For that reason, various Companies worldwide now require staff to provide proof of vaccination. And insurers are following suit by requesting proof of vaccination when applying for new life cover, disability, dread, business assurance or any other risk cover requiring underwriting.
Discovery Life has become the first South African insurer to consider Covid-19 vaccination in its underwriting processes. The company said it is going to treat a refusal to vaccinate against Covid-19 the same way it treats smoking or lifestyle diseases such as diabetes when it determines premiums.

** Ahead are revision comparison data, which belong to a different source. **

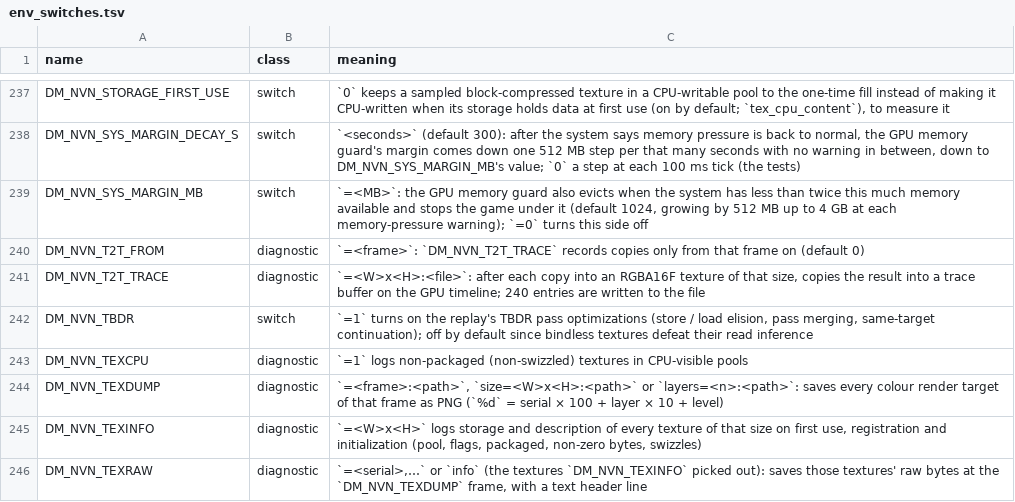
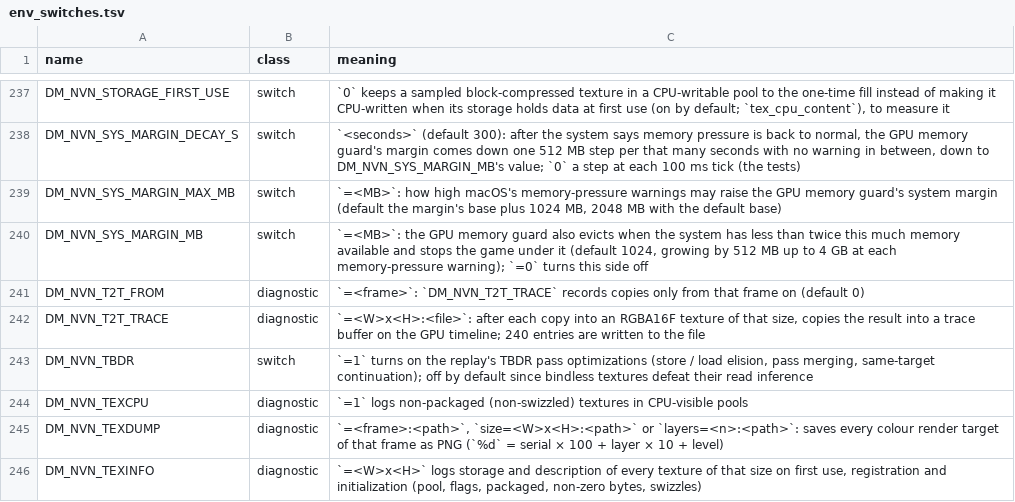
Before and after one commit to Melonboy22/greenhat-game, a TSV file: docs/env_switches.tsv, drawn as a sheet; only a part is shown, gaps mark what is left out; the shorter side is filled out with more unchanged rows; the diff names each change by its address in the sheet, - before the commit and + after, or states it on an @@ line.

```diff
--- a/docs/env_switches.tsv
+++ b/docs/env_switches.tsv
+row 239: DM_NVN_SYS_MARGIN_MAX_MB | switch | `=<MB>`: how high macOS's memory-pressure warnings may raise the GPU memory guard's system margin (default the margin's base plus 1024 MB, 2048 MB with the default base)
```
Also changed, not shown: 4 other files.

“Clients with new policies who indicate that they are unwilling to be vaccinated may, unfortunately, be subject to higher premiums due to the increased risk,” the company said last Thursday. These new underwriting rules kicked in on 29 July 2021. That said, Discovery is willing to adjust the premiums for unvaccinated customers who change their minds later.
“Covid-19 adds significant risk to the health of life insurance clients across all age groups, Discovery Life’s research showed that the risk of death rises far above the average population mortality rates for Covid-19 survivors in their mid-forties”. Discovery Life’s data suggested that an average 75-year-old who is fully vaccinated has a similar risk of dying from Covid-19 to a typical 40-year-old who has not been vaccinated.
Doctors and other researchers have been studying the long-term impact of Covid-19 on survivors since 2020. Organ damage and what is now officially termed “long Covid” are some of the long-lasting complications that are starting to worry insurers.
According to UJ’s Covid-19 vaccine hesitancy in South Africa survey, 67% adult participants said they would definitely or probably take a vaccine; 18% said they would definitely not or probably not take the vaccine and 15% were unsure if they would take the vaccine. White adults were least accepting, with only 56% willing or probably willing to be vaccinated, compared to 69% for Black African adults, 68% for Indian adults and 63% for Coloured adults. Those with less than matric-level education was generally more open to receiving a vaccine (72%) than those who have completed matric (62%) or have a tertiary education (59%).
The most common explanations given for not wanting to vaccinate were: concerns about side-effects (25%) and concerns about the overall effectiveness of the vaccine (18%). Explanations related to conspiracy theories or the occult did not appear frequently, 7% and 4% respectively. Concern around the vaccine is relatively high, with 53% of respondents saying they had concerns.
Whatever your view is on vaccinations, if you form part of the anti-vaccination community, we urge you to relook your risk cover as soon as possible. Covid-19 vaccination will soon become an underwriting requirement for all policies across the Insurance Industry.